An individual may be charged with a Class 6 felony for deliberately exploiting dyed diesel for taxable use. Unless the whole amount used is under 20 gallons, maybe they won’t enforce this. Yet, you shouldn’t push it! 

An individual who tries to change the strength or arrangement of any dye or dye marker may be charged with a Class 6 felony. Be serious about this! This exists to prevent those bothersome “fuel launderers.” 

Inspectors will usually be at weigh stations, security stations or truck stops. They will be at all those places where big amounts of commercial vehicles are seen.

There is more to this

Are you thinking of declining to be inspected? In that case, you will get an automatic $5,000 dollar fine. It would be more useful to take the standard fine if you have less than 500 gallons.

Bear this in mind if you are ever in this position. The bottom line, avoid using it unless you have a lawful reason. Lastly, never sell off-road for any cause! You could end up in jail, by all means. 

Tip: Notably, the best way to store gasoline long-term is in a well-ventilated space fully separated from the house.

Will using dyed fuel void my warranty?

This is not a short answer. The general recommendation is to not risk it. The dealer wants a way out of paying for your repair and if they can locate it, they will. Notably, it should not cancel your warranty. Above all, dyed or red diesel is to this day Ultra Low Sulfur Diesel (ULSD).

There once was an issue before 2006 when off-road diesel was mixed in meeting the criteria for ULSD, but that is no longer the case. Now, no matter whether you obtain regular or dyed fuel, it is ULSD.

Why it shouldn’t be an issue? Well, there are times, particularly in a crisis, when you might need to run off-road diesel. During windstorms, it is standard practice for the governor to let off-road be used due to a deficiency. A dealer would have a hard time debating that.

Note that the dealer does not always recall the ideas of the initial manufacturer. As the manufacturer is paying for the guaranteed repair, you might need to take it up with them if you are battling this fight.

The dealership is not your companion when you want something for free. So, because of that, be cautious. If you have a brand-new truck, avoid this risk. Stay far away from the red fuel.

What about someone who refuses to let an inspection or collection of a fuel sampling? They will be subject to a $5,000 fine for every denial.
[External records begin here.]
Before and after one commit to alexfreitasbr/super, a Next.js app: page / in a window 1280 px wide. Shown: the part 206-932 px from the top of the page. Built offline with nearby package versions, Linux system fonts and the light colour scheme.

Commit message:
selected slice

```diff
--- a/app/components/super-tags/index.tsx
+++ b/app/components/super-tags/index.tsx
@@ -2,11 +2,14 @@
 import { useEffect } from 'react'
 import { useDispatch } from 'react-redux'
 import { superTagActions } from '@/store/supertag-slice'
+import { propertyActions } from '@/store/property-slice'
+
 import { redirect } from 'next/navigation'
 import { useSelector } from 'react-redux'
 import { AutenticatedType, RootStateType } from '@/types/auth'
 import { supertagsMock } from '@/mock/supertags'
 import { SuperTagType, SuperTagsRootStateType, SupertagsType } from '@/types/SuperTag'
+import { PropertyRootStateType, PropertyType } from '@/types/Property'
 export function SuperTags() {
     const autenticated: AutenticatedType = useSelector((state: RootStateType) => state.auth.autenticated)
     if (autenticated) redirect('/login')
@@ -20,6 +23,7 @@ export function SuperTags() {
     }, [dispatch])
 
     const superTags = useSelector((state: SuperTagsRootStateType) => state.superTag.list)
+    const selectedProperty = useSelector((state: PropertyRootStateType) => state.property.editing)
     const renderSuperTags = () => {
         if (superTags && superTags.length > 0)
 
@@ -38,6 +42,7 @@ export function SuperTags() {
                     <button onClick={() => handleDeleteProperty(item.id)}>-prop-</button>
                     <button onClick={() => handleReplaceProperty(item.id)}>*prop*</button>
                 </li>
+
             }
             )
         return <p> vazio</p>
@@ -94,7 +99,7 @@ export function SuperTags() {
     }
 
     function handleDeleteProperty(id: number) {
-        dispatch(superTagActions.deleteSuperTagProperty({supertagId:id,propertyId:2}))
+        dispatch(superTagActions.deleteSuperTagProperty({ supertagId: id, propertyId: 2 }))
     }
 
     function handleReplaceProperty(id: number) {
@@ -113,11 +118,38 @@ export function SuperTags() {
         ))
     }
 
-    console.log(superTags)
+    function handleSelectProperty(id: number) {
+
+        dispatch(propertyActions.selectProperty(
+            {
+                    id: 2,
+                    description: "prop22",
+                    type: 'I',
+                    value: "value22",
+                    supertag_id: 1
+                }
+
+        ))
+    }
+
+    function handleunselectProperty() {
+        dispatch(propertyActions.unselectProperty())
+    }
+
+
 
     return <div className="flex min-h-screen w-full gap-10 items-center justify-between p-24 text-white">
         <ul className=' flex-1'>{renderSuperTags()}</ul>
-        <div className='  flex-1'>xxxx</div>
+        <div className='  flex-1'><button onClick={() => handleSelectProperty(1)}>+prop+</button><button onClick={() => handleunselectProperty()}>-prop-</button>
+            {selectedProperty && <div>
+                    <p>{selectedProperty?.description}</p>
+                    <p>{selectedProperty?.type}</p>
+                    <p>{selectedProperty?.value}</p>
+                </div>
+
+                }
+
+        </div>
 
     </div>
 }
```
Tip: It is extremely useful that you learn how to start a car with a bad fuel pump. This can be helpful in many situations!

Mixing red diesel with regular diesel?

As noted earlier in the guide, there is no chemical distinction between dyed and regular diesel fuel. Both can be blended and used just the same. Now, they are both ULSD. 

Keep in mind not to combine dyed fuel with your on-road diesel if the vehicle is planned for the highway. Why? Well, even a little amount of dyed fuel can be seen by inspection.

Tip: Many of us keep wondering what causes orange gasoline. Is the reason contamination, or is there something else?

How much more affordable is dyed diesel?

It differs by state. Dyed diesel is simply regular diesel with a dye. Notably, the cost is the only true distinction. Also, let’s not forget the eviction of tax. So, it truly leans on how much your state tax really is.

  • They vary from 12 cents to 67 cents.
  • The one steady will be the national 24 cents per gallon.

So, the cost will be whatever the existing market price is less these taxes. It can be bought at most big fueling pumps or at farm suppliers. If you have done the calculation, you will discover that with time this could be a large amount of money.

Yet, it is barely worth the fines and aggravation if caught. In case you are pondering, California is the state with a 67-cent tax. This truly goes without saying!